Jitters over trade eased through the Asian session this morning, with the Yen giving up some of last week’s gains, though the equity markets were in the red with Trump’s moves later today unpredictable at best.
Earlier in the Day:
Economic data released through the Asian session this morning was limited to New Zealand’s February trade figures.
Year-on-year, the trade deficit narrowed from a revised NZ$3,280m to NZ$3,020m, narrowing greater than to a forecasted NZ$3,225m deficit, while month-on-month, January’s revised NZ$655m deficit bounced to a NZ$217m surplus in February.
- Goods exports increased by 11% (NZ$446m) to NZ$4.5bn, year-on-year, while goods import rose by 4.6% (NZ$187m) to NZ$4.2bn over the same period, the February number a new high.
- In February, exports increased to all destinations (monthly movements), with exports to China up 12%, to Australia up 5.3%, USA by 5.1%, to the EU by 12% and to Japan by 23% compared with January.
- The bounce in exports was attributed to rising exports in meat and edible offal (+13%), logs, wood and wood articles (+19%); Milk powder, butter and cheese (+5.3%) and fish, crustaceans and molluscs (+31%).
- On the import front, mechanical machinery and equipment led the way, up 10% (NZ$57m), while crude oil imports fell by 7.8% and vehicles parts and accessories fell by 18%, led by a 33% fall in motor vehicle imports.
The Kiwi Dollar moved from $0.72397 to $0.72328 upon release of the figures before making gains later in the morning, up 0.50% to $0.7269 at the time of writing, supported by the upbeat trade figures.
Elsewhere the Aussie Dollar was up 0.31% to $0.7723, supported by last week’s pickup in commodity and oil prices and a pullback in U.S Treasury yields, while the Japanese Yen lost some ground, down 0.14% to ¥104.89 through the morning session.
With economic data on the lighter side, the markets will be in the hands of Trump and China, with any more tariffs and more material retaliations by China likely to drive risk aversion to new levels.
In the equity markets, it was another sea of red as investors responded to the losses across Europe and the U.S on Friday, the upbeat economic data out of the U.S overshadowed by the continued threat of a trade war between the U.S and China that would have an impact on most economies in the region.
The ASX200 closed out the day with a 0.52% loss, with the Nikkei down 0.33% ahead of the close, while the Hang Seng and CSI300 were down 0.56% and 1.64% respectively, the losses coming in spite of the U.S futures in positive territory, market fears of more trade chatter holding back risk appetite.
The Day Ahead:
For the EUR, economic data scheduled for release this morning is limited to finalized 4th quarter GDP figures out of France that are forecasted to be in line with 2nd prelim figures.
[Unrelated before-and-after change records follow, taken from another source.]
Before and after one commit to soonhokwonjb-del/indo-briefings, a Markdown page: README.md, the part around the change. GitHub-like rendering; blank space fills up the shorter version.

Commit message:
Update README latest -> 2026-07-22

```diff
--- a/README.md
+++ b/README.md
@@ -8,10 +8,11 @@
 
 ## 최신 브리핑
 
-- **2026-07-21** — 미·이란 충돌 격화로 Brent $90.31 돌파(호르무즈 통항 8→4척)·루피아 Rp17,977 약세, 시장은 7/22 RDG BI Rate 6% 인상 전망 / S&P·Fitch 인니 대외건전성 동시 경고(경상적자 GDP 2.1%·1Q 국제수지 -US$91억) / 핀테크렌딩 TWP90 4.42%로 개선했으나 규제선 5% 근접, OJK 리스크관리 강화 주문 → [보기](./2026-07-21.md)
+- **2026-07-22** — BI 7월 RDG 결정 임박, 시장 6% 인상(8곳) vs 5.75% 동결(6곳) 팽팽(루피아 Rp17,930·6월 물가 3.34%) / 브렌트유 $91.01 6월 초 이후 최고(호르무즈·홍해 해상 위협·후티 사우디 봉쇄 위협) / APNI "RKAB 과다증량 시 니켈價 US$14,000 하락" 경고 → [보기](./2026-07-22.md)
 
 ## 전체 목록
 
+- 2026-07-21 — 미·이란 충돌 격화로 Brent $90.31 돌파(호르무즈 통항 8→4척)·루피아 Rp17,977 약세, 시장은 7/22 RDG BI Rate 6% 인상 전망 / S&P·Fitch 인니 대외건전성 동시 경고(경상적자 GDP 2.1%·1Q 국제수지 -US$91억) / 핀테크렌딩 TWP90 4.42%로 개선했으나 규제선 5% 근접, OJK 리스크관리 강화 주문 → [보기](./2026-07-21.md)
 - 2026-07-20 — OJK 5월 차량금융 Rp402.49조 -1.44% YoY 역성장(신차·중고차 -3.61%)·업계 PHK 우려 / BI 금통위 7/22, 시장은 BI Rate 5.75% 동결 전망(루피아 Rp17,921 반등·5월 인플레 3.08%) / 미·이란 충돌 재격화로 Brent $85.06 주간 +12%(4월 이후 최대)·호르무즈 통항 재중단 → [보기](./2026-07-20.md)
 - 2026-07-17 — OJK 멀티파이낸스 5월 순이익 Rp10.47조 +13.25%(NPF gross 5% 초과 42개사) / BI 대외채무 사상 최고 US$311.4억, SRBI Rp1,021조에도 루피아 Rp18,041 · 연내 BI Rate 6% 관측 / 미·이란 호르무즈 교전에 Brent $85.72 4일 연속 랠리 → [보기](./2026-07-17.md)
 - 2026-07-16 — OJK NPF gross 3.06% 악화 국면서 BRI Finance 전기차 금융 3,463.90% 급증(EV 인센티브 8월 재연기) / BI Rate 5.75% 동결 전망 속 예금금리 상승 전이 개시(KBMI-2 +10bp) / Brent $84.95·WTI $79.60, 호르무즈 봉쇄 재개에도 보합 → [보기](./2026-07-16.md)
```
Barring a deviation from prelim numbers, the stats are unlikely to have a material impact on the EUR, with market risk sentiment through the day likely to be of greater influence.
There will have been some relief last week that the EU was able to garner an exemption from the steel and aluminium tariffs. For the week ahead, any more talk of tariffs on EU car exports to the U.S would be the one to watch, together with any more retaliatory moves by China.
At the time of writing, the EUR was up 0.18% to $1.2375.
For the Pound, macroeconomic data is on the lighter side through the day, with stats limited to mortgage approvals that are unlikely to have an impact on the Pound, focus on the Pound will continue to be Brexit and the ongoing trade spat between the U.S and China that could spiral out of control at any time.
At the time of writing, the Pound was up 0.22% to $1.4163, with the markets likely to be drip fed more summaries from last week’s Euro Summit to provide direction for the Pound on Brexit.
Across the Pond, there are no material stats scheduled for release that will give February’s Chicago FED National Activity Index and FOMC members’ greater influence on the markets through the U.S session.
FOMC members Dudley, Mester and Qaurles are scheduled to speak and there will be some interest, if any of the members suggest that the FED may need to hit the pause button in the event of a trade war.
The U.S President has certainly achieved the goal of a weaker Dollar, though even the weaker Dollar has done little to stem the tide of demand for foreign goods through the year, as the goods trade deficit continues to widen.
At the time of writing, the Dollar Spot Index was down 0.04% at 89.4, giving up gains from earlier in the morning, with the greenback in the hands of the U.S President and China, any moves by either side that are considered to be a negative for the respective economies, likely to also be a negative for the U.S Dollar.